But hang on – have you performed a blink test? It only takes 10 seconds, and those 10 seconds make all the difference when it comes to ensuring that your message is well received by the target group.
Too often, we fail to communicate clearly to the target group. To us it makes sense. We know the context, and expect the same of everybody else. The blink test ensures that the user will get your message in the 10 seconds, they are usually willing to spend trying to understand a landing page.
It may be hard to resist the urge of sneaking in a bonus offer – just to give the user some choice – but landing pages should never have more than ONE Call-2-action and a form to pick up permissions. Anything more is clutter and creates confusion.

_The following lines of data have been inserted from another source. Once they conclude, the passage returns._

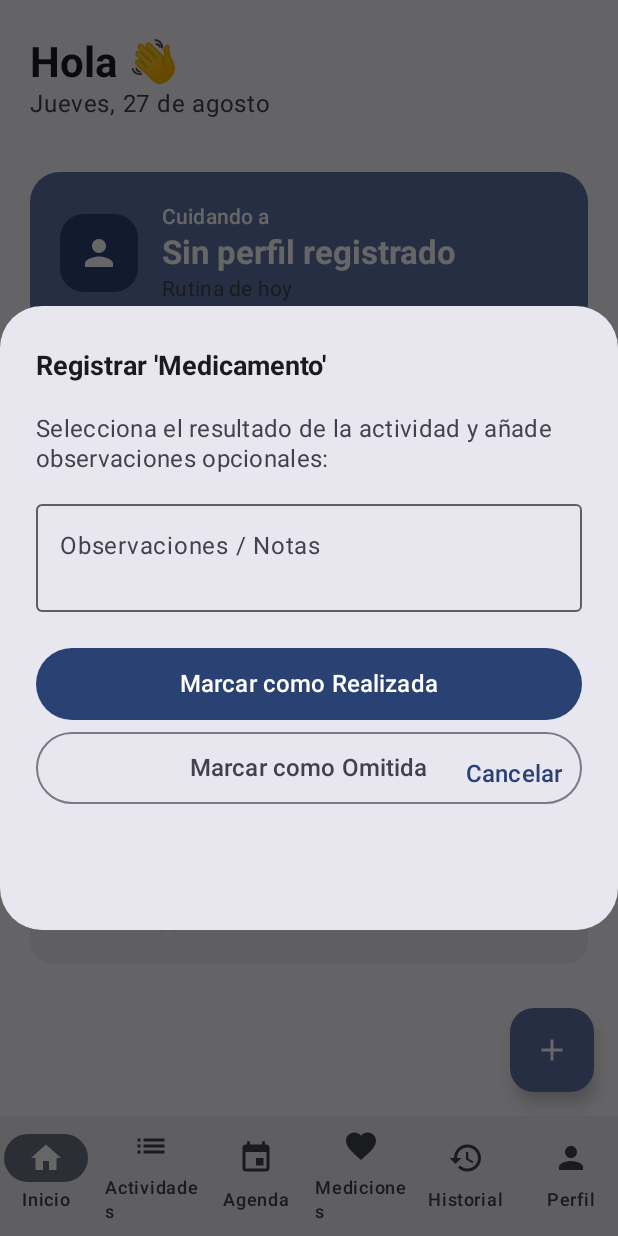
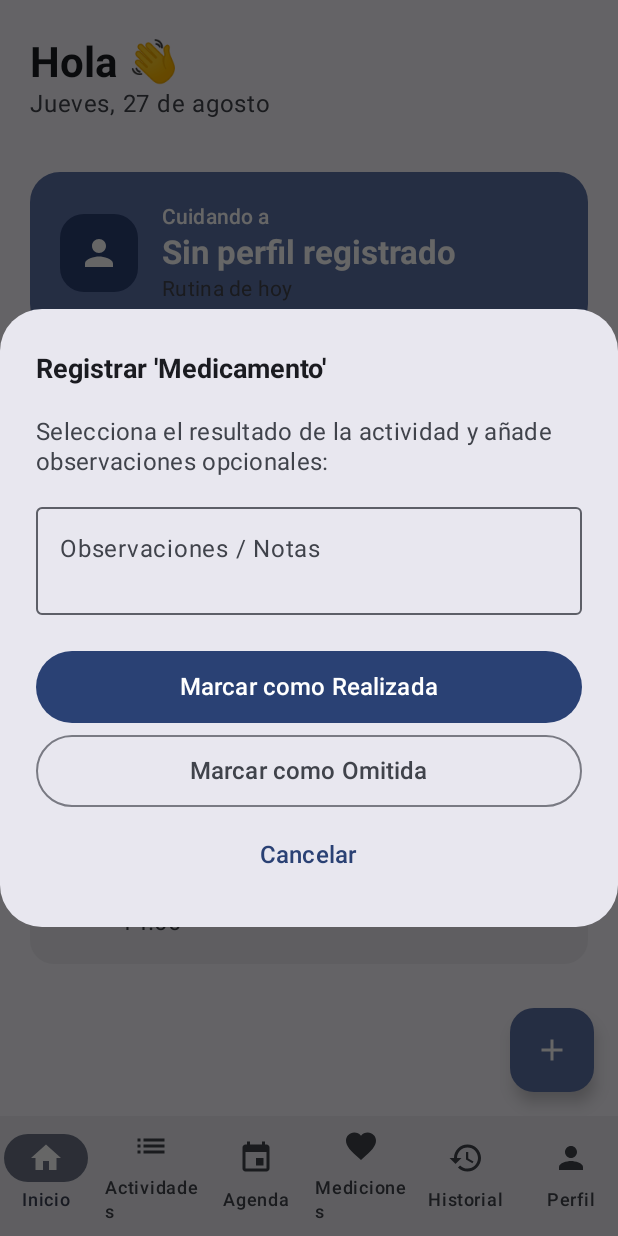
Before and after one commit to Helectro1/Agenda-Adulto-Mayor, an Android app built with Jetpack Compose: the screen it shows after launch (MainActivity), after a tap on "Medicamento", on a phone screen of 412 x 824 dp. Run offline under Robolectric (Android 15) with nearby library versions, the phone set to English and light mode, and no system bars; our stand-ins replace Room's generated code.

Commit message:
fix(ui): apilar verticalmente los botones de ActivityLogDialog para evitar empalme

```diff
--- a/app/src/main/java/com/example/cuidado/ui/screens/home/HomeScreen.kt
+++ b/app/src/main/java/com/example/cuidado/ui/screens/home/HomeScreen.kt
@@ -174,26 +174,37 @@ private fun ActivityLogDialog(
             }
         },
         confirmButton = {
-            Column(verticalArrangement = Arrangement.spacedBy(8.dp), modifier = Modifier.fillMaxWidth()) {
+            Column(
+                verticalArrangement = Arrangement.spacedBy(8.dp),
+                modifier = Modifier.fillMaxWidth()
+            ) {
                 Button(
                     onClick = { onConfirm("COMPLETED", notes) },
-                    modifier = Modifier.fillMaxWidth().heightIn(min = 48.dp)
+                    modifier = Modifier
+                        .fillMaxWidth()
+                        .heightIn(min = 48.dp)
                 ) {
                     Text("Marcar como Realizada", fontSize = 16.sp)
                 }
                 OutlinedButton(
                     onClick = { onConfirm("SKIPPED", notes) },
-                    modifier = Modifier.fillMaxWidth().heightIn(min = 48.dp)
+                    modifier = Modifier
+                        .fillMaxWidth()
+                        .heightIn(min = 48.dp)
                 ) {
                     Text("Marcar como Omitida", fontSize = 16.sp)
                 }
+                TextButton(
+                    onClick = onDismiss,
+                    modifier = Modifier
+                        .fillMaxWidth()
+                        .heightIn(min = 48.dp)
+                ) {
+                    Text("Cancelar", fontSize = 16.sp)
+                }
             }
         },
-        dismissButton = {
-            TextButton(onClick = onDismiss, modifier = Modifier.heightIn(min = 48.dp)) {
-                Text("Cancelar", fontSize = 16.sp)
-            }
-        }
+        dismissButton = null
     )
 }
 
```
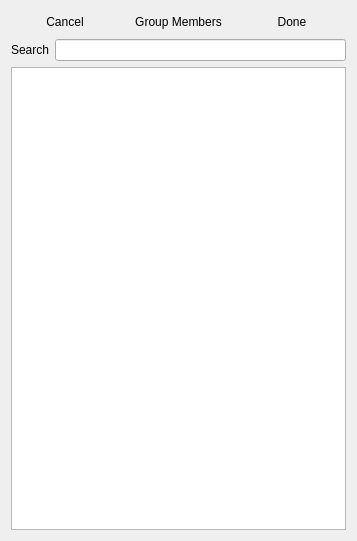
Above: qofiaui/memberform.ui from envsh/tox-homeserver before the change. Below: the same form after it.
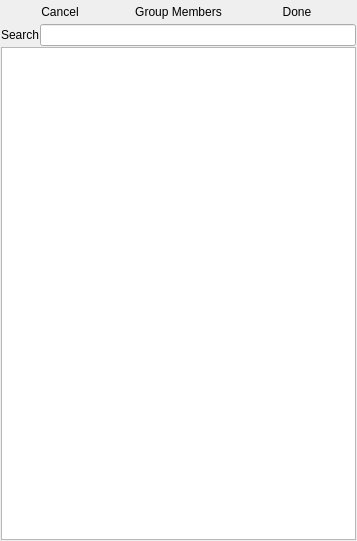
That is the form after the change.

Commit message: fix left click. split qrc. malloc_trim

Diff of the .ui file:
```diff
--- a/qofiaui/memberform.ui
+++ b/qofiaui/memberform.ui
@@ -14,6 +14,21 @@
    <string>Form</string>
   </property>
   <layout class="QVBoxLayout" name="verticalLayout">
+   <property name="spacing">
+    <number>1</number>
+   </property>
+   <property name="leftMargin">
+    <number>1</number>
+   </property>
+   <property name="topMargin">
+    <number>1</number>
+   </property>
+   <property name="rightMargin">
+    <number>1</number>
+   </property>
+   <property name="bottomMargin">
+    <number>1</number>
+   </property>
    <item>
     <layout class="QHBoxLayout" name="horizontalLayout_21">
      <item>
```
The commit also changes 17 other files.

Here’s how to do a blink test
Grab a colleague, who isn’t familiar with the landing page in question, and let them look at the page for exactly 10 seconds. Then, quiz them: What’s the purpose of the landing page, and what does it want them to do? If everything is clear, you can go ahead and publish the page.
If there are doubts, you need to evaluate and optimise the elements on the landing page.
Here’s how to optimise your landing page
In general, it’s a good idea to keep all contents above the fold, giving the user a full perspective with header, image and CTA to help them decipher the message quickly.
1) The image
Use the image to show the offer. If your goal is getting users to download an ebook, then use an image of the ebook to help the user quickly decode your message.
2) The headline
Use your headline to tell the user what it is, you want them to do, eg: Download the Latest E-book: “How to Optimise Your Conversion Rate”. Be direct and clear rather than too creative in the header.
Again – be clear. Use the sub header to substantiate the claim in your header.
4) The body copy
Less is more – get to the point. Most people scan rather than read body copy. Help them gain perspective and increase readability by using bullet points and section headers.
5) The form
Keep it short and sweet. Don’t ask for more information than you need or what your content offer is worth. Ask yourself, how much time you’d be willing to spend and personal data you’d be willing to trade for the information you are offering.
6) The call-2-action
Use a clear action verb in your CTA, and include your keyword if possible. Your CTA should be able to stand alone and let the user know exactly what to expect, when clicking on the button. “Get it here” could be anything and nothing, while there is no doubt about what happens when I click a button labelled: “Download E-book: “How to Optimise Your Conversion Rate”
Good luck blink testing your landing pages!